Pardoned for killing, Kentucky man begins new federal trial
LONDON, Ky. (AP) — A convicted killer whose family had political connections to former Kentucky Gov. Matt Bevin is back on trial for the 2014 killing that Bevin had pardoned him for shortly before leaving office.
Patrick Baker was convicted of reckless homicide in Donald Mills’ death in state court in 2017. He was sentenced to 19 years in prison, but Bevin pardoned Baker in 2019 as part of a slew of pardons that drew rebuke from both Democrats and Republicans.
Baker’s pardon was especially controversial, since Baker’s family had held a fundraiser for Bevin the year before, raising $21,500 for the Republican’s unsuccessful reelection campaign.
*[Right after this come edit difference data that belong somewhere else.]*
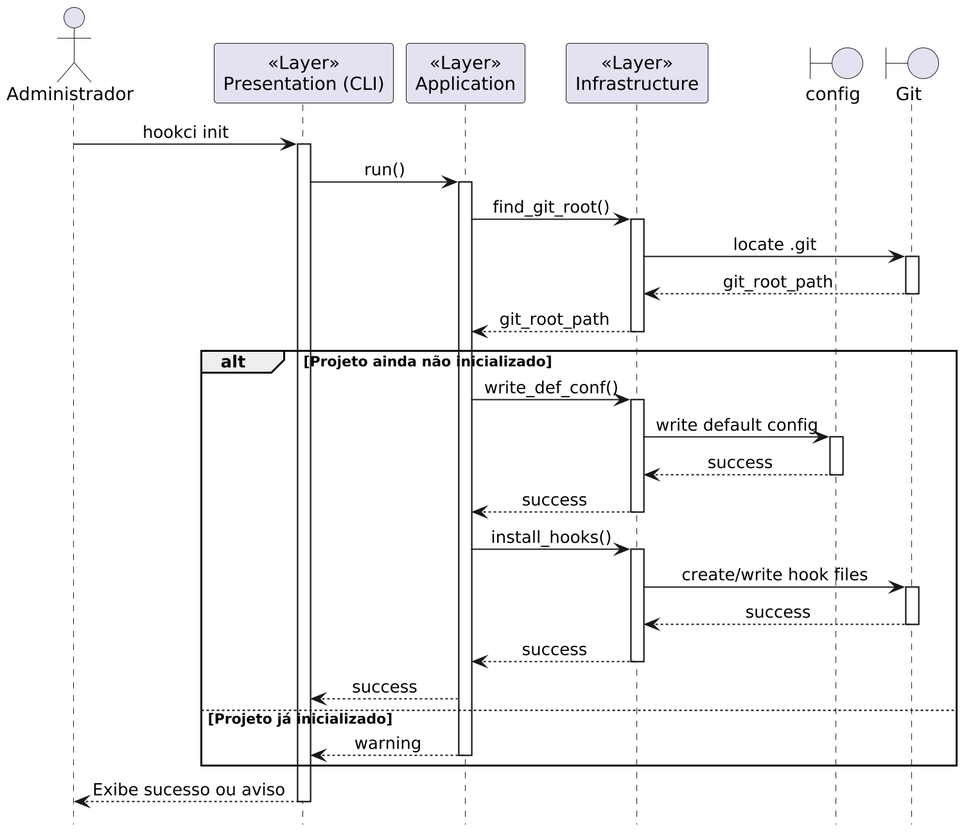
Above: Artefatos/diagrams/sequence/init.png in h3nc4/tmp (PlantUML), before the change.
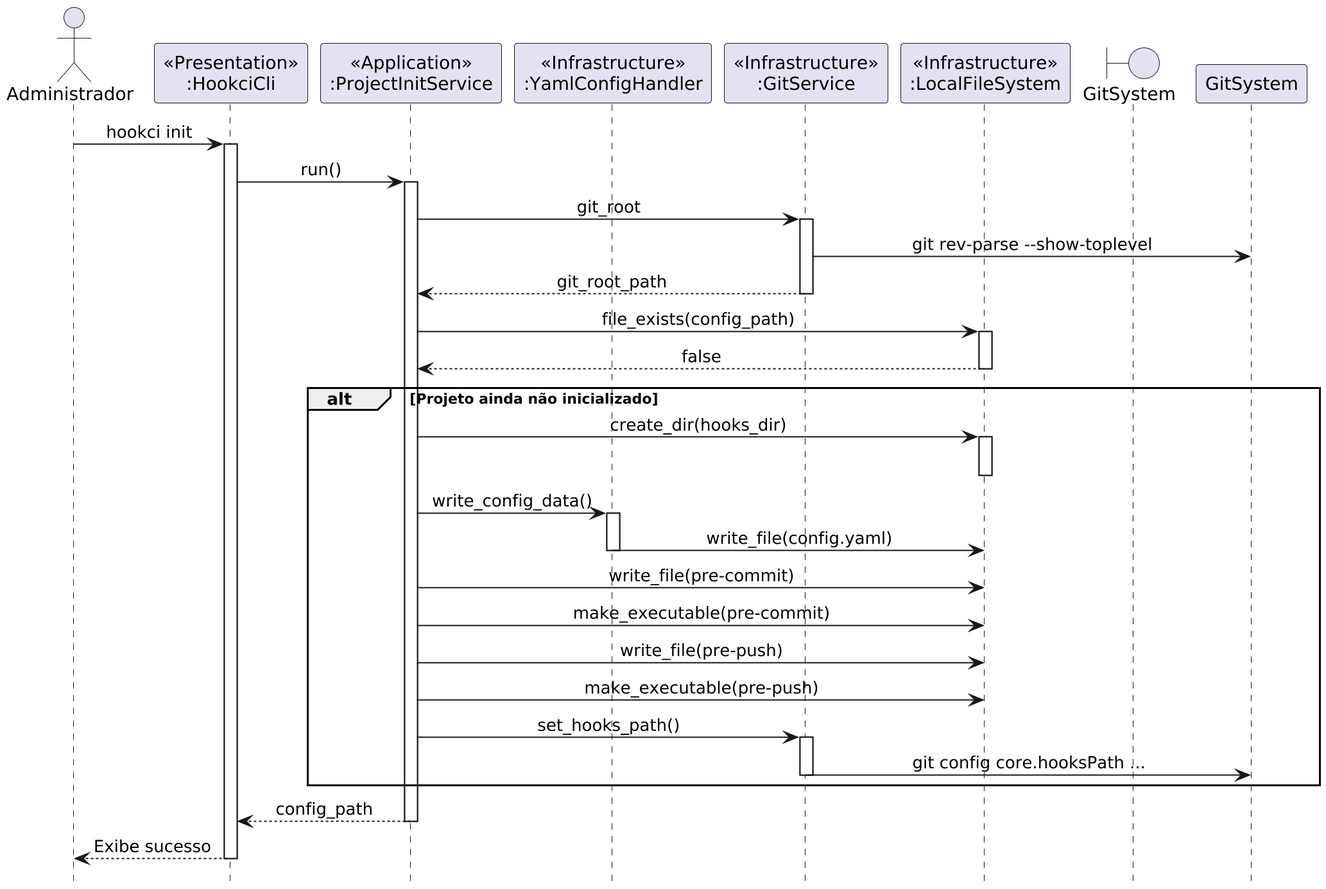
Later version of the same file.

Diff of the diagram source:
```diff
@@ -5,49 +5,50 @@
 skinparam sequenceMessageAlign center
 
 actor "Administrador" as User
-participant "<<Layer>>\nPresentation (CLI)" as CLI
-participant "<<Layer>>\nApplication" as App
-participant "<<Layer>>\nInfrastructure" as Infra
-boundary "config" as ConfigFile
-boundary "Git" as GitSystem
+participant "<<Presentation>>\n:HookciCli" as CLI
+participant "<<Application>>\n:ProjectInitService" as App
+participant "<<Infrastructure>>\n:YamlConfigHandler" as CfgHandler
+participant "<<Infrastructure>>\n:GitService" as GitSvc
+participant "<<Infrastructure>>\n:LocalFileSystem" as FS
+boundary "GitSystem" as Git
 
 User -> CLI : hookci init
 activate CLI
 CLI -> App : run()
 activate App
-App -> Infra : find_git_root()
-activate Infra
-Infra -> GitSystem : locate .git
-activate GitSystem
-GitSystem --> Infra : git_root_path
-deactivate GitSystem
-Infra --> App : git_root_path
-deactivate Infra
+
+App -> GitSvc : git_root
+activate GitSvc
+GitSvc -> GitSystem : git rev-parse --show-toplevel
+GitSvc --> App : git_root_path
+deactivate GitSvc
+
+App -> FS : file_exists(config_path)
+activate FS
+FS --> App : false
+deactivate FS
 
 alt Projeto ainda não inicializado
-	App -> Infra : write_def_conf()
-	activate Infra
-	Infra -> ConfigFile : write default config
-	activate ConfigFile
-	ConfigFile --> Infra : success
-	deactivate ConfigFile
-	Infra --> App : success
-	deactivate Infra
+    App -> FS : create_dir(hooks_dir)
+    activate FS
+    deactivate FS
+    App -> CfgHandler : write_config_data()
+    activate CfgHandler
+    CfgHandler -> FS : write_file(config.yaml)
+    deactivate CfgHandler
+    App -> FS : write_file(pre-commit)
+    App -> FS : make_executable(pre-commit)
+    App -> FS : write_file(pre-push)
+    App -> FS : make_executable(pre-push)
 
-	App -> Infra : install_hooks()
-	activate Infra
-	Infra -> GitSystem : create/write hook files
-	activate GitSystem
-	GitSystem --> Infra : success
-	deactivate GitSystem
-	Infra --> App : success
-	deactivate Infra
-	App --> CLI : success
-else Projeto já inicializado
-	App --> CLI : warning
-	deactivate App
+    App -> GitSvc : set_hooks_path()
+    activate GitSvc
+    GitSvc -> GitSystem : git config core.hooksPath ...
+    deactivate GitSvc
 end
 
-CLI --> User : Exibe sucesso ou aviso
+App --> CLI : config_path
+deactivate App
+CLI --> User : Exibe sucesso
 deactivate CLI
 @enduml
```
Baker’s brother and sister-in-law also gave $4,000 to Bevin’s campaign on the day of the fundraiser, the Courier Journal reported.
Baker now faces new federal charges in connection to Mills’ death, as authorities pointed to the “dual sovereignty doctrine,” which allows state and federal officials to prosecute the same defendant for the same actions without infringing on double jeopardy protections.
In the trial’s opening arguments Tuesday, federal prosecutors said Baker killed Mills, a drug dealer in Knox County, in 2014 while trying to rob him of cash and pain pills, The Lexington Herald-Leader reported.
Baker targeted the drug dealer because he thought the man wouldn’t be able to report the robbery, Assistant U.S. Attorney Jenna Reed said.
Reed said Baker knew Mills had pills at his house, and bought plastic handcuffs at a store before invading Mills’ home.
Baker, 43, has said he did not kill Mills and said his family “did not pay for my release” from prison.
One of his attorneys, Steve Romines, argued Tuesday that another man committed the murder and blamed it on Baker.
A federal grand jury indicted Baker in May on charges of murder committed during a robbery and kidnapping related to drug trafficking.
Bevin wrote in the 2019 pardoning document that Baker’s “drug addictions” led him to fall in with the wrong people and the evidence against Baker was “sketchy at best.”
But the Kentucky Court of Appeals upheld Baker’s conviction in 2018, writing in a unanimous ruling that “there can be no doubt, on review of the proof as a whole, evidence of Baker’s guilt was overwhelming.”
His pardon by Bevin won’t be an issue in federal court after a judge ruled that evidence about the pardon is not admissible.
Baker could face up to life in prison if convicted. Prosecutors decided against seeking the death penalty for him if he is convicted.